▶ _PROBLEM REQUIREMENTS_
Look through the data below and, wherever a line carries the word "true", please copy that line.

____ SUPPLIED RECORDS

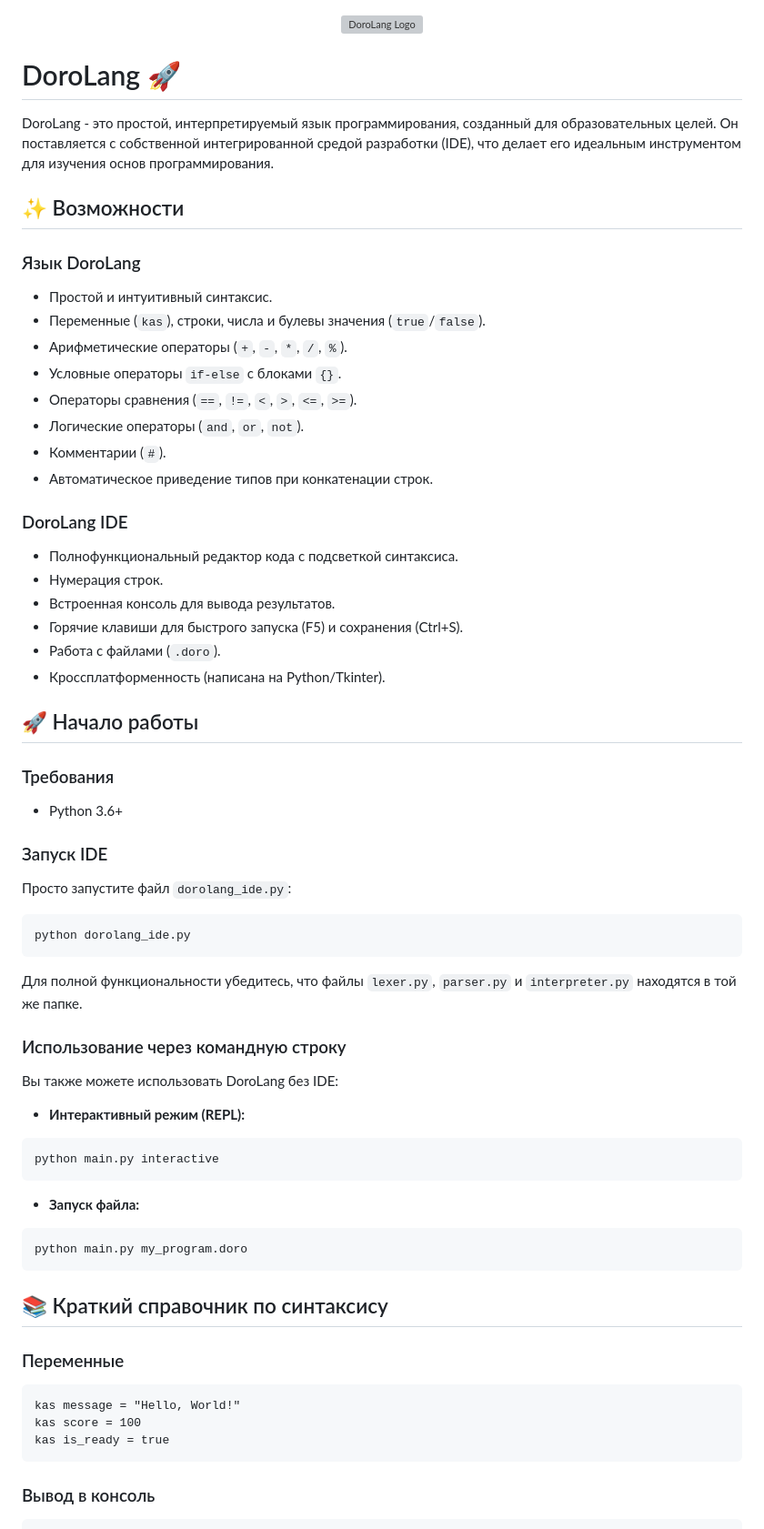
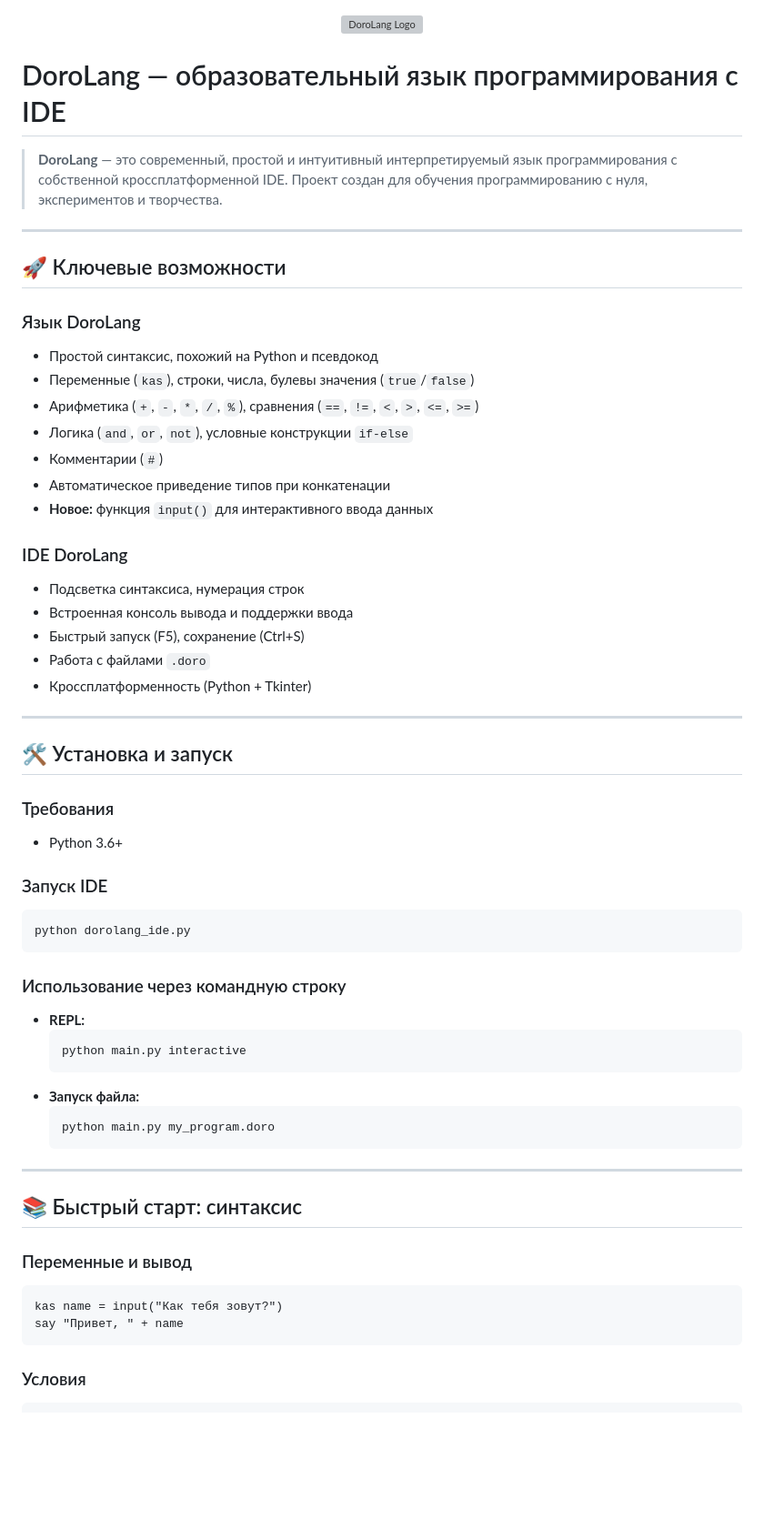
Before and after one commit to dorofi/dorolang, a Markdown page: README.md, the part around the change printed below. Shown: that part at 91% size. GitHub-like rendering; blank space fills up the shorter version; grey boxes are pictures that could not be loaded.

Commit message:
docs: обновлен README.md — добавлено описание input(), улучшены примеры и структура, добавлен changelog и FAQ

````diff
--- a/README.md
+++ b/README.md
@@ -2,61 +2,61 @@
   <img src="doroff_logo.svg" alt="DoroLang Logo" width="160"/>
 </p>
 
-# DoroLang 🚀
+# DoroLang — образовательный язык программирования с IDE
 
-DoroLang - это простой, интерпретируемый язык программирования, созданный для образовательных целей. Он поставляется с собственной интегрированной средой разработки (IDE), что делает его идеальным инструментом для изучения основ программирования.
+> **DoroLang** — это современный, простой и интуитивный интерпретируемый язык программирования с собственной кроссплатформенной IDE. Проект создан для обучения программированию с нуля, экспериментов и творчества.
 
-## ✨ Возможности
+---
+
+## 🚀 Ключевые возможности
 
 ### Язык DoroLang
-*   Простой и интуитивный синтаксис.
-*   Переменные (`kas`), строки, числа и булевы значения (`true`/`false`).
-*   Арифметические операторы (`+`, `-`, `*`, `/`, `%`).
-*   Условные операторы `if-else` с блоками `{}`.
-*   Операторы сравнения (`==`, `!=`, `<`, `>`, `<=`, `>=`).
-*   Логические операторы (`and`, `or`, `not`).
-*   Комментарии (`#`).
-*   Автоматическое приведение типов при конкатенации строк.
+- Простой синтаксис, похожий на Python и псевдокод
+- Переменные (`kas`), строки, числа, булевы значения (`true`/`false`)
+- Арифметика (`+`, `-`, `*`, `/`, `%`), сравнения (`==`, `!=`, `<`, `>`, `<=`, `>=`)
+- Логика (`and`, `or`, `not`), условные конструкции `if-else`
+- Комментарии (`#`)
+- Автоматическое приведение типов при конкатенации
+- **Новое:** функция `input()` для интерактивного ввода данных
 
-### DoroLang IDE
-*   Полнофункциональный редактор кода с подсветкой синтаксиса.
-*   Нумерация строк.
-*   Встроенная консоль для вывода результатов.
-*   Горячие клавиши для быстрого запуска (F5) и сохранения (Ctrl+S).
-*   Работа с файлами (`.doro`).
-*   Кроссплатформенность (написана на Python/Tkinter).
+### IDE DoroLang
+- Подсветка синтаксиса, нумерация строк
+- Встроенная консоль вывода и поддержки ввода
+- Быстрый запуск (F5), сохранение (Ctrl+S)
+- Работа с файлами `.doro`
+- Кроссплатформенность (Python + Tkinter)
 
-## 🚀 Начало работы
+---
+
+## 🛠️ Установка и запуск
 
 ### Требования
-*   Python 3.6+
+- Python 3.6+
 
 ### Запуск IDE
-Просто запустите файл `dorolang_ide.py`:
-```bash
+```zsh
 python dorolang_ide.py
 ```
-Для полной функциональности убедитесь, что файлы `lexer.py`, `parser.py` и `interpreter.py` находятся в той же папке.
 
 ### Использование через командную строку
-Вы также можете использовать DoroLang без IDE:
-*   **Интерактивный режим (REPL):**
-  ```bash
+- **REPL:**
+  ```zsh
   python main.py interactive
   ```
-*   **Запуск файла:**
-  ```bash
+- **Запуск файла:**
+  ```zsh
   python main.py my_program.doro
   ```
 
-## 📚 Краткий справочник по синтаксису
+---
 
-### Переменные
+## 📚 Быстрый старт: синтаксис
+
+### Переменные и вывод
 ```doro
-kas message = "Hello, World!"
-kas score = 100
-kas is_ready = true
+kas name = input("Как тебя зовут?")
+say "Привет, " + name
 ```
 
-### Вывод в консоль
+### Условия
 ```doro
````
Also changed, not shown: other parts of README.md (+30 -37 lines).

________

▶ _SOLUTION_
-*   Переменные (`kas`), строки, числа и булевы значения (`true`/`false`).
+- Переменные (`kas`), строки, числа, булевы значения (`true`/`false`)
-kas is_ready = true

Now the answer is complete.